According to United Nation’s Sustainable Development Goals (SDG) 2018 report, number of hungry people in world has risen for first time in more than decade. There are now approximately 38 million more undernourished people in the world, rising from 777 million in 2015 to 815 million in 2016.
The report is an overview of progress towards achieving 2030 Agenda for Sustainable Development (SDG), which consists of 17 goals and 169 targets. It was adopted at t UN Sustainable Development Summit on September 25, 2015. The deadline to meet them is 2030.
Key Highlights of report
Key Factors for rinsing Hunger: Conflict, drought and disasters linked to climate change are among the key factors causing this reversal in progress. Violent conflict is now one of the main drivers of food insecurity in 18 countries and it has led to the forced displacement of record high 68.5 million in 2017.
Improvements: The number of people living on less than $2 a day declined from 26.9% of the world’s population in 2000 to 9.2% in 2017. The mortality rate for children under five has dropped by almost 50% the least developed countries.
South Asia: The region (which also includes India) has seen child marriage rates plunge, with girl’s risk of getting married in childhood dropping by 40% from 2000 to 2017. The water stress levels for many countries in region are above 70%, indicating fast-approaching water scarcity. More than nine out of 10 people living in urban areas around world are breathing polluted air, with southern Asia scoring worst in this area. While electricity and sanitation deficits in south Asia are still poor, but efforts are being made to close the gap.
Need to achieve deadline: Just 12 years left to 2030 deadline, achieving 2030 SDG Agenda requires immediate and accelerated actions by countries along with collaborative partnerships among governments and stakeholders at all levels.

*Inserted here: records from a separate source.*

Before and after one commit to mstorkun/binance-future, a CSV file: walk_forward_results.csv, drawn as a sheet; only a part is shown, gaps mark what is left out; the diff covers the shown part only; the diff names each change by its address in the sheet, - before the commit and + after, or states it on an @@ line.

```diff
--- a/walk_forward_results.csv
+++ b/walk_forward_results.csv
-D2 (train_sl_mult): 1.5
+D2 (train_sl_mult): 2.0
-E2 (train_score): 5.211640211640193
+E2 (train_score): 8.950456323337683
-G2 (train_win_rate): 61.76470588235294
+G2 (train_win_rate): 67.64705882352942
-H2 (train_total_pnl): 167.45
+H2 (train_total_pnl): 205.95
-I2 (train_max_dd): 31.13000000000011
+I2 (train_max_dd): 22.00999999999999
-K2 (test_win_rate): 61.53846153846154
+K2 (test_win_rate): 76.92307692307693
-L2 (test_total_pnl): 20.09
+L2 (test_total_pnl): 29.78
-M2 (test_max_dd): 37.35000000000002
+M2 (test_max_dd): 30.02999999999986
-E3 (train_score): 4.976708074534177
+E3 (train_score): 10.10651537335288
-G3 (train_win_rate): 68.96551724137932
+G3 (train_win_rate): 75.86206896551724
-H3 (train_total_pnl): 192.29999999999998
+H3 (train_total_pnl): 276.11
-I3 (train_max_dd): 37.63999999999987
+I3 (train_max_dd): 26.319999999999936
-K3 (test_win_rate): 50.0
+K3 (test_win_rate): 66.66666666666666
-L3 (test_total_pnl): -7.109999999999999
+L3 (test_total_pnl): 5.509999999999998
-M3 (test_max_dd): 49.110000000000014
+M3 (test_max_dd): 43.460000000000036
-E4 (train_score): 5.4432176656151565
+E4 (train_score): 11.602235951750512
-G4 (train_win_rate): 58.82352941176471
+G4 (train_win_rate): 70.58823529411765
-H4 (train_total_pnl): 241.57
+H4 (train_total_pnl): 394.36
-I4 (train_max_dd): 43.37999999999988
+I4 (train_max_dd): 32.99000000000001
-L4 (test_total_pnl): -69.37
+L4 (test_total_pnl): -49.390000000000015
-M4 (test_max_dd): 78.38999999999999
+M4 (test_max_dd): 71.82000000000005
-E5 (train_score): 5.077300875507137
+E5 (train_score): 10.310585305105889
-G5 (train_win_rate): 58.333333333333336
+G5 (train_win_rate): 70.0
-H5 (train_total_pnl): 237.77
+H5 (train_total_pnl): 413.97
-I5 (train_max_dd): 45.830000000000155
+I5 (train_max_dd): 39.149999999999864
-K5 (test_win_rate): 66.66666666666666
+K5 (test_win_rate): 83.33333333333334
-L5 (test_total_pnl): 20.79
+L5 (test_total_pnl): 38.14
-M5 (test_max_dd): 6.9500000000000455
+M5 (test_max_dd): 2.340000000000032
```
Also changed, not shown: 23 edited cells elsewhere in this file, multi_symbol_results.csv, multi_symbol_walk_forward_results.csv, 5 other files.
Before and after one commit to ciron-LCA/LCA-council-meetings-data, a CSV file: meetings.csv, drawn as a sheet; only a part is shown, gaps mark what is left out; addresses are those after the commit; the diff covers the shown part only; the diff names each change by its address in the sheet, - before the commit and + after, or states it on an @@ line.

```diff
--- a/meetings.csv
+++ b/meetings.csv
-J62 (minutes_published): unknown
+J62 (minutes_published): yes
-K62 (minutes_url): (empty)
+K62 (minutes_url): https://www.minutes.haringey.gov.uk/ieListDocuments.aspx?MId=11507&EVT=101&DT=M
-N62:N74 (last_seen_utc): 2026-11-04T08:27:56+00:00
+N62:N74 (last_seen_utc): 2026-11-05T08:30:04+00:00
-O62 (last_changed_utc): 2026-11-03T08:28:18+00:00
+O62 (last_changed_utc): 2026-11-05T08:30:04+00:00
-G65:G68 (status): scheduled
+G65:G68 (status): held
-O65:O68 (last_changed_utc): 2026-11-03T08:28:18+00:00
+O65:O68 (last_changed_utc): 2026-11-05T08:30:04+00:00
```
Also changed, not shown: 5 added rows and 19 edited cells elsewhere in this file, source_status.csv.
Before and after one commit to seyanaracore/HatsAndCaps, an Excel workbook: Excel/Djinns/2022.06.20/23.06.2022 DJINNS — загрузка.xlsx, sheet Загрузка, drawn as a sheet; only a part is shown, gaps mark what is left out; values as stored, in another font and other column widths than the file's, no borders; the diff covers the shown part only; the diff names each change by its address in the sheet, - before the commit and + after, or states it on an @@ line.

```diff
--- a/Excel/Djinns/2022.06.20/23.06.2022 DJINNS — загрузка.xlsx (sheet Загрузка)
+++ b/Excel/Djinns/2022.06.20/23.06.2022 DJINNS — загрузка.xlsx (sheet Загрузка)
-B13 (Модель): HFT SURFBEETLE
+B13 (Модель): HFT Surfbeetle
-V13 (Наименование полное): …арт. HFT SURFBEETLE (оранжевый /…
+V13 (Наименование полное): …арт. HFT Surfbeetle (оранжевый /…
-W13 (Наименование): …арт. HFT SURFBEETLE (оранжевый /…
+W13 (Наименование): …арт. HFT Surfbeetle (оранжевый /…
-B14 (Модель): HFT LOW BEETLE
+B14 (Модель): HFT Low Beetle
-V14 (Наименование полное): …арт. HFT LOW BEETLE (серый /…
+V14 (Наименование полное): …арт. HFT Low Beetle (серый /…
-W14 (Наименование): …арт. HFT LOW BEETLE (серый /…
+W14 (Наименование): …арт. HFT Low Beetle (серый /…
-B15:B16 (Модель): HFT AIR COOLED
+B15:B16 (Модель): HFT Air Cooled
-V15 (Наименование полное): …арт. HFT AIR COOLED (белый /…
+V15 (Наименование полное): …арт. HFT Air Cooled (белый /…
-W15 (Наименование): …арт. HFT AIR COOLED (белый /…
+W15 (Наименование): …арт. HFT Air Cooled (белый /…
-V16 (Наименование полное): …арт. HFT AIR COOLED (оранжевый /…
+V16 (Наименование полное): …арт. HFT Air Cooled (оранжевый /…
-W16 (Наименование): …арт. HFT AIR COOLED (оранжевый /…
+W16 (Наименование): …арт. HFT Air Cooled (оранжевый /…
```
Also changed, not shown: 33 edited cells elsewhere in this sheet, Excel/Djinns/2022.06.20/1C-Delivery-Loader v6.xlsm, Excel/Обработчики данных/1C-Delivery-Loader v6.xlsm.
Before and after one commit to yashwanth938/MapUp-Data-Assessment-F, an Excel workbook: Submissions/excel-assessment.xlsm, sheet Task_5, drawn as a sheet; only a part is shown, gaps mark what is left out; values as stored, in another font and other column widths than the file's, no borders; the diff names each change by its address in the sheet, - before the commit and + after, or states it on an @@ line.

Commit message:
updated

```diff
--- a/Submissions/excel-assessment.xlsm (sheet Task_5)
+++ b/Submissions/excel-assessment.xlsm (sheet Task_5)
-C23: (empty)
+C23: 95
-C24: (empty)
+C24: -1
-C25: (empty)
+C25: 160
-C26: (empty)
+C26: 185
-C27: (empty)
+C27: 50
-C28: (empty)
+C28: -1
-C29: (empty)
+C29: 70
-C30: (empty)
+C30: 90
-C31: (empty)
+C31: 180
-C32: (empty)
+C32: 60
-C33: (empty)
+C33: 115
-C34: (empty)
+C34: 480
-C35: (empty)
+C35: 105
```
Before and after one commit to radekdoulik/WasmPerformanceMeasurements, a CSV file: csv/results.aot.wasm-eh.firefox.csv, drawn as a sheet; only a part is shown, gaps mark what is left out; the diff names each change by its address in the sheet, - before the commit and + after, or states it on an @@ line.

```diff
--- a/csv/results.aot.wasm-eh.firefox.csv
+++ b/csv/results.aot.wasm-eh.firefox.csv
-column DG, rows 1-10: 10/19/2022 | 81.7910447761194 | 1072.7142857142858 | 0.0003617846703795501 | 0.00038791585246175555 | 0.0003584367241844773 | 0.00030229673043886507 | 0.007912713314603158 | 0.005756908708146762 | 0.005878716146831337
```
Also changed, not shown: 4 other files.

Researchers from Indian Institute of Science (IISc) have found that frequency of heatwaves accompanied by drought has increased in magnitude and in area over past three decades in India.
The increases in cocktail of drought and heatwaves were seen particularly in Maharashtra and Southern Gujarat, Karnataka, Andhra Pradesh and Central India.
Heatwaves (a prolonged period when temperatures approach record extremes) and droughts are destructive even when occurring in separate events, but their concurrence is far more serious. Both phenomena have a serious bearing on water resources, affecting agriculture and human settlements.
The conclusion was based on analysis of rainfall and temperature data of 50 years. Researchers had compared Heatwave Magnitude Index daily (HWMId) — which combines duration and magnitude of heatwaves — and Standardized Precipitation Index (SPI), which defines meteorological drought from 1951 to 1981.
In all combinations of heatwaves (3.5 and 10-day events) and drought (moderate or severe) were analysed during this period. It was found that, percentage increase in frequency was most significant in parts of Maharashtra and Southern Gujarat, Karnataka and Andhra Pradesh. The increase may be due to intricate relationship of land surface processes, soil moisture, evapo-transpiration and local climate.
The area affected b extreme of extreme incident has gone from almost nothing in 1951, to nearly 4% by 2010. Nearly 18% of country’s area on average has been facing at least three days of temperatures above 85th percentile.